Vatican Launches Track Team Made Up of Nuns, Clergy, Swiss Guard, and Other Staff
A new international sports team may have a supernatural boost: Vatican representatives announced last week that the city-state has launched a national track and field team.
The group will start with about 60 members, pending official clearance and a health examination required by the Italian government, Father Melchor Jose Sanchez de Toca y Alameda, team president and the head of the Vatican’s sports department in the culture ministry, told Runner’s World.
Those members range in age from 18 to 62, and have a variety of professions within the Vatican.
“There’s all types of people—it cuts across the Vatican world. There is one nun, three or four clergy, the rest are lay people,” Sanchez explained. Those lay people include those who work for Vatican radio and newspaper, the fire department, the Vatican archives, and the Swiss Guard.

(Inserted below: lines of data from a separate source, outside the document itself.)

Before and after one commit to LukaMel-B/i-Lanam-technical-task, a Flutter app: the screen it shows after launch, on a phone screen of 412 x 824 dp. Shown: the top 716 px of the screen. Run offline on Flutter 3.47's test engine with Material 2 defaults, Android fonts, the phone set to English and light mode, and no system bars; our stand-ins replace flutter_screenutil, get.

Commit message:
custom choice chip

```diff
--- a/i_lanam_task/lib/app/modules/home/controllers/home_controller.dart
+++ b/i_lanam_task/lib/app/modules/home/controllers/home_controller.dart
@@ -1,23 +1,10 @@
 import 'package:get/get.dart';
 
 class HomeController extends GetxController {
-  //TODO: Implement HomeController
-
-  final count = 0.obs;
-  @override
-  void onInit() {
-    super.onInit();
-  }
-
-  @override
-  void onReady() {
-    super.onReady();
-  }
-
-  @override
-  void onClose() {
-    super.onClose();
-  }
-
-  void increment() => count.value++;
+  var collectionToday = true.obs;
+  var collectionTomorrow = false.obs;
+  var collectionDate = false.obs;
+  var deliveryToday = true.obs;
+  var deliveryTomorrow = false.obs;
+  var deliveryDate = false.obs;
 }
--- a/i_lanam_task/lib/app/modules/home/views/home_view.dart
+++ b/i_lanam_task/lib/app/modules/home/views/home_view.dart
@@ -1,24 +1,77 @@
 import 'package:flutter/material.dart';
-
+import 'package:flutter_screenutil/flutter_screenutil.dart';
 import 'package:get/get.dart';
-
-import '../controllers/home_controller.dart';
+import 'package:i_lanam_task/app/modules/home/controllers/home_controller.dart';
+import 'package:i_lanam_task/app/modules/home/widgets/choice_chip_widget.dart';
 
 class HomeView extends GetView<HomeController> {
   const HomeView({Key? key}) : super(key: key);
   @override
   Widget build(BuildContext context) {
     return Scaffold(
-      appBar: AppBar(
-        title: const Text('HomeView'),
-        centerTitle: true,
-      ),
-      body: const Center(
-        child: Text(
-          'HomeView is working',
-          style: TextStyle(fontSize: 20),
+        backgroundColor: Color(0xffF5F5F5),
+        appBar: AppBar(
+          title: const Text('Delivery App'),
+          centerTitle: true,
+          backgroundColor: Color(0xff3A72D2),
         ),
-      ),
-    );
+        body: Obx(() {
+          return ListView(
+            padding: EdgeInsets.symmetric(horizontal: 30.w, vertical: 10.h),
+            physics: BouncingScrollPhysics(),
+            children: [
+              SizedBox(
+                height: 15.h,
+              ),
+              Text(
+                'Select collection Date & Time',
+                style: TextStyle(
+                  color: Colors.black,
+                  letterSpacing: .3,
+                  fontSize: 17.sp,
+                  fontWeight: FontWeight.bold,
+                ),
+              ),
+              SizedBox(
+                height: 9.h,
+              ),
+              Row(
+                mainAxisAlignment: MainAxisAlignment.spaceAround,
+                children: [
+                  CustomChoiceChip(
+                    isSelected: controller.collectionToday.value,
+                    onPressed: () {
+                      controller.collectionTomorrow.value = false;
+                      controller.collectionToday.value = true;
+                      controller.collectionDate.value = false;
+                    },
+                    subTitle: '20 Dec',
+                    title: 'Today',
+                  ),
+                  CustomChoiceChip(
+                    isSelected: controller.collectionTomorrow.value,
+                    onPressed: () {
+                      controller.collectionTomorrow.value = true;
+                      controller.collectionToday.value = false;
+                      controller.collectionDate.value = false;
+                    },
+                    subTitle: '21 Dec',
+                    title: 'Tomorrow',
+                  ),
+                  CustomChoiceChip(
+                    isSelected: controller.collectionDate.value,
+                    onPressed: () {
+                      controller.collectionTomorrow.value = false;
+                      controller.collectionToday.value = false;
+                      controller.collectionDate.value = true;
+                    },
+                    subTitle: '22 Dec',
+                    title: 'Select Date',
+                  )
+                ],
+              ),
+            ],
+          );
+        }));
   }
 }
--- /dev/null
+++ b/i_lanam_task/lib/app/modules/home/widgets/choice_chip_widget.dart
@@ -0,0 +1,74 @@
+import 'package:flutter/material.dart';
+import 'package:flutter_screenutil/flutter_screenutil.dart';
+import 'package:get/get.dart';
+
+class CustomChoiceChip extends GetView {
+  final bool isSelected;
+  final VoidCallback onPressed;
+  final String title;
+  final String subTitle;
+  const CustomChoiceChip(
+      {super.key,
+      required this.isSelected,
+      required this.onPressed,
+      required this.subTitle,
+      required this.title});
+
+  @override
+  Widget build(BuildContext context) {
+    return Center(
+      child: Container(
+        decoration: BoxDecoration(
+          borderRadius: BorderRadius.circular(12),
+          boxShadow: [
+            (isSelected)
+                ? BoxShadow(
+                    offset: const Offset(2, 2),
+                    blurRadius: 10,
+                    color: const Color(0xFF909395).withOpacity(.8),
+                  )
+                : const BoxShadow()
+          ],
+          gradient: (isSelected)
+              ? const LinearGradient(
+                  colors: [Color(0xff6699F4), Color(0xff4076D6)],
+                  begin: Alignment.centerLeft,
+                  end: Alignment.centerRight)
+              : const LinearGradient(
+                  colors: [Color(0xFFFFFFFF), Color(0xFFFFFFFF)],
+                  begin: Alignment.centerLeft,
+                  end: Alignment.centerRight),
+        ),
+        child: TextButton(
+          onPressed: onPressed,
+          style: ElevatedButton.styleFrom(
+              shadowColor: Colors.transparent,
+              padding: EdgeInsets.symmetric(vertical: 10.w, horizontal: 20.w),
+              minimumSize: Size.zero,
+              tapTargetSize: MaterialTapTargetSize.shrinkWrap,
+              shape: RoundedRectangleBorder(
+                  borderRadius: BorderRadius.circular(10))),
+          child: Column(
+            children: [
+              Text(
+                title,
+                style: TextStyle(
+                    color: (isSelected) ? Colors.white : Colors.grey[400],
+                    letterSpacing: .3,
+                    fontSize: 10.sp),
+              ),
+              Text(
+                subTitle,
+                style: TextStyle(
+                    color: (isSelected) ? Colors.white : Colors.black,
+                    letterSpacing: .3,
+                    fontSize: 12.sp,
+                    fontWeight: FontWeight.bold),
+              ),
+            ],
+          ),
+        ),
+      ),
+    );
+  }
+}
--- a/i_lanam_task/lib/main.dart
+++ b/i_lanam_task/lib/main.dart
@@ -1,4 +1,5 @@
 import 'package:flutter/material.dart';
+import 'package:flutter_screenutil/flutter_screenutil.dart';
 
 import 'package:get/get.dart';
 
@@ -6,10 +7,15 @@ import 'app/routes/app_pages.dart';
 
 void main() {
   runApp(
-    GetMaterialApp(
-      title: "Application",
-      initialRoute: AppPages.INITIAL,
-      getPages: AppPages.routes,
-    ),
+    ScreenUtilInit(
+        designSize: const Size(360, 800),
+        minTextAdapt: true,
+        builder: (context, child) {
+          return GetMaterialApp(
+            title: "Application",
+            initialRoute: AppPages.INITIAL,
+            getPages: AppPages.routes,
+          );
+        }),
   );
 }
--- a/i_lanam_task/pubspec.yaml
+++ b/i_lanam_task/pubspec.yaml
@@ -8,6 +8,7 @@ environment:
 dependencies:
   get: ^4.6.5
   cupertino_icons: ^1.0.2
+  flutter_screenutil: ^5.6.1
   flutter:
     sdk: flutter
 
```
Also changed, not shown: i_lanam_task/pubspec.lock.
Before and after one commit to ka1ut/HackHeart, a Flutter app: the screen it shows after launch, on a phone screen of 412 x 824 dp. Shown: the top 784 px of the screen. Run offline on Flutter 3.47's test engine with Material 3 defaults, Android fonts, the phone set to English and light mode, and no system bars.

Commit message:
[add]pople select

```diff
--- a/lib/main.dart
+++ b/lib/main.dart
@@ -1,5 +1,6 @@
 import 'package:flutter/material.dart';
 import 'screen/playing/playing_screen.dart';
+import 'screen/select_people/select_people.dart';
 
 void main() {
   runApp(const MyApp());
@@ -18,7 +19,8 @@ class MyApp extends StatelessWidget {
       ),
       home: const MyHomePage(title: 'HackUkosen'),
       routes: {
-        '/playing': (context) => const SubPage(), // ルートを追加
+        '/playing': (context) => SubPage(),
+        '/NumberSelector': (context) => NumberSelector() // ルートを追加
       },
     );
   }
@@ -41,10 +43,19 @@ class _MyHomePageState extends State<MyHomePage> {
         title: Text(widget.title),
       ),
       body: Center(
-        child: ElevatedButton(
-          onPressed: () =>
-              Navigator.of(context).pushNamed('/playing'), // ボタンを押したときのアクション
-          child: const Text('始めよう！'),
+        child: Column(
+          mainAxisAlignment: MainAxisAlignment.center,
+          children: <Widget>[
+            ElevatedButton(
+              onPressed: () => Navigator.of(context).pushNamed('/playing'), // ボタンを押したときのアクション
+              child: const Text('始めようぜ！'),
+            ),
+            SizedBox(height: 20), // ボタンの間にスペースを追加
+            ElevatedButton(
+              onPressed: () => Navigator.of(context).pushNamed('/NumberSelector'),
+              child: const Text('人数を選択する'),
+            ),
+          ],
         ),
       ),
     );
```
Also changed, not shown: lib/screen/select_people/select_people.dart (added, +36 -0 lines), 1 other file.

There’s even one who works on the farm at Castel Gandolfo, a town north of Rome that’s known as the Pope’s summer residence. “He’s a milkman,” said Sanchez. “He brings milk and eggs every day in the morning from Castel Gandolfo to the Vatican City.”
Some of these team members are pretty darn fast. First of all, there’s Michela Ciprietti, who won the 2018 Vienna Half Marathon in 1:22:57.
“She has won several half marathons in Italy, and also 10Ks. She works at the Vatican pharmacy, but her winning has nothing to do with her work at the pharmacy!” Sanchez joked.
There’s also Giovanni Buontempo, an Italian priest who has lived in New York, and runs a mean 10K. “He’s really fast. His name literally means ‘good time.’ It was destiny.”
The team meets up every week or so to train together, but it’s tough, as most members don’t actually live in the Vatican. Instead, they are spread all over Rome, Sanchez said. They often train on the wide running path along the Tiber River, or in sports facilities owned by the Italian police.
The team members—clergy and lay people alike—will compete in an official Vatican team uniform, a royal navy tracksuit with the colors of the Vatican flag, white and yellow, as accents.
Sanchez is clear about the immediate goals of the team. “The goal of this team is to run together and to share our passion for running and for track and field. Then, this small club wants to bring a message of Christian solidarity, joy, and inclusion.”
To that end, the team has welcomed two refugees from Africa into its ranks.
The team’s first official event will be January 20, in a 10K called “La Corsa de Miguel,” a.k.a. Miguel’s Run, which is named after an Argentinian athlete who disappeared while on a run during the Argentinian dictatorship. Members will also be participating in more events of their choosing in and around Rome, including the Valencia Marathon in Spain. Of course, the team members are also big supporters of charity runs and events, Sanchez said.
As for the future, Sanchez has dreams—like seeing the Vatican flag at the Olympics, though he knows that’s probably not a short-term likelihood. What he can look to in the near future? Competing at other international competitions, like the European Small States Games, where team members would face off against others from countries like Malta, San Marino and Monaco.
“I think we would have chances to get medals at those games,” he said.